On a recent Wednesday in London, a robotic teddy bear was temporarily perched on a streetlight next to Brixton Road, one of the most polluted streets in the city. When air pollution levels reached a certain limit–the point at which the government recommends that anyone with a lung or heart problem should reduce exercise outdoors–the bear raised its paw to its mouth and coughed.
“We discovered the alarming statistic that more people die every year from breathing in toxic air than from car accidents,” says James Crosby, a creative at the advertising agency McCann London, the team behind the project. More than 200 people are killed each year in accidents on the city’s streets, but more than 9,000 die prematurely from illnesses related to London’s air pollution. The bear, surrounded by flowers, forms a temporary memorial that the team is installing at local pollution hotspots. The fact that it is animatronic helps make people walking by pay attention.

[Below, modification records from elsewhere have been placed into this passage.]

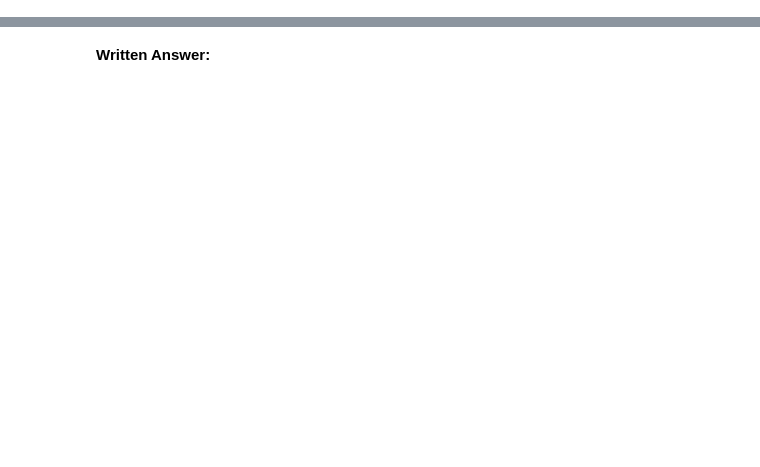
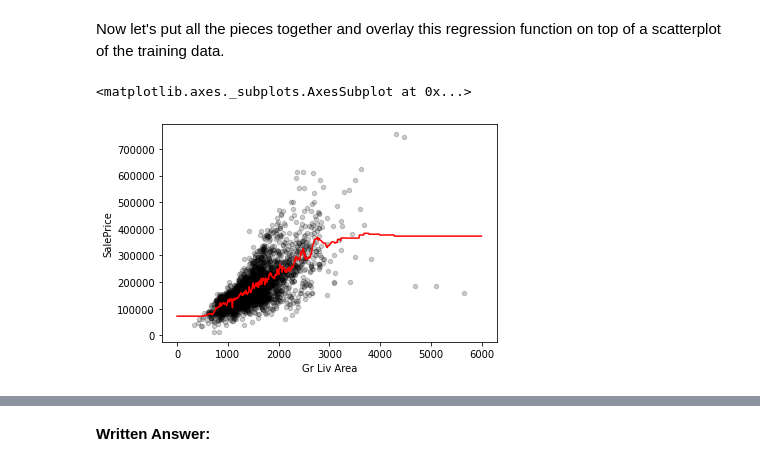
Before and after one commit to nmattei/cmps3160, a Jupyter notebook: _labs/Lab08/Lab08.ipynb, the cells around one changed output, grey strips where cells are left out. Cells and saved outputs as stored; diff of their text form; code cells hidden in the pictures; blank space fills up the shorter version.

```diff
--- a/_labs/Lab08/Lab08.ipynb
+++ b/_labs/Lab08/Lab08.ipynb
@@ -358,0 +248,4 @@ Use cross-validation to estimate the test error of a 1-nearest neighbor classifi
+# %%
+X_new = pd.DataFrame()
+X_new["Gr Liv Area"] = np.arange(0, 6000, 10)
+X_new
@@ -358,0 +262,7 @@ Use cross-validation to estimate the test error of a 1-nearest neighbor classifi
+# %%
+def get_30NN_prediction(x_new):
+    """Given new observation, returns 30-nearest neighbors prediction
+    """
+    dists = np.sqrt((X_train - x_new) ** 2).sum(axis=1)
+    inds_sorted = dists.sort_values().index[:30]
+    return y_train.loc[inds_sorted].mean()
@@ -358,0 +271,3 @@ Use cross-validation to estimate the test error of a 1-nearest neighbor classifi
+# %%
+y_new_pred = X_new.apply(get_30NN_prediction, axis=1)
+y_new_pred
@@ -358,0 +283,3 @@ Use cross-validation to estimate the test error of a 1-nearest neighbor classifi
+# %%
+y_new_pred.index = X_new["Gr Liv Area"]
+y_new_pred.plot.line()
@@ -358,0 +289,11 @@ Use cross-validation to estimate the test error of a 1-nearest neighbor classifi
+# %% [markdown]
+Now let's put all the pieces together and overlay this regression function on top of a scatterplot of the training data.
+# %%
+# Make a scatterplot of the training data
+housing.plot.scatter(x="Gr Liv Area", y="SalePrice", color="black", alpha=.2)
+
+# Add the predictions as a red line on this scatterplot
+y_new_pred.plot.line(color="red")
+# %% [output]
+<matplotlib.axes._subplots.AxesSubplot at 0x...>
+[figure, added]
```
Also changed, not shown: parts of 144 cells of this notebook.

“The problem with pollution is that you can’t see it, so we wanted to bring it to life in a really visual and arresting way . . . it’s not every day you see a robotic teddy bear on the street,” says Crosby.
The bear, called Toxic Toby, was 3D printed, and animatronics make it possible for it to turn its head from side to side and cough. Air quality data from BreezoMeter, a company that monitors hyperlocal pollution in real time, triggers each cough. As the bear coughs, it also tweets at local politicians urging them to take action to reduce pollution.
Crosby, who suffers from asthma himself, bikes to work on Brixton Road each day. “Just standing by the road for a few minutes, you can taste the pollution in the back of your throat,” he says. “Also, the area is home to many primary schools, and children are most at risk from breathing pollution, as their lungs are still developing.”
The team is using BreezoMeter’s data to identify the most polluted locations in London and move the bear from place to place. It also plans to leave the city. “We’re planning on taking Toxic Toby on a U.K. tour, and then on to different countries around the world to spread our message that breathing clean air should be a human right,” Crosby says.
Article first published on Fast Company.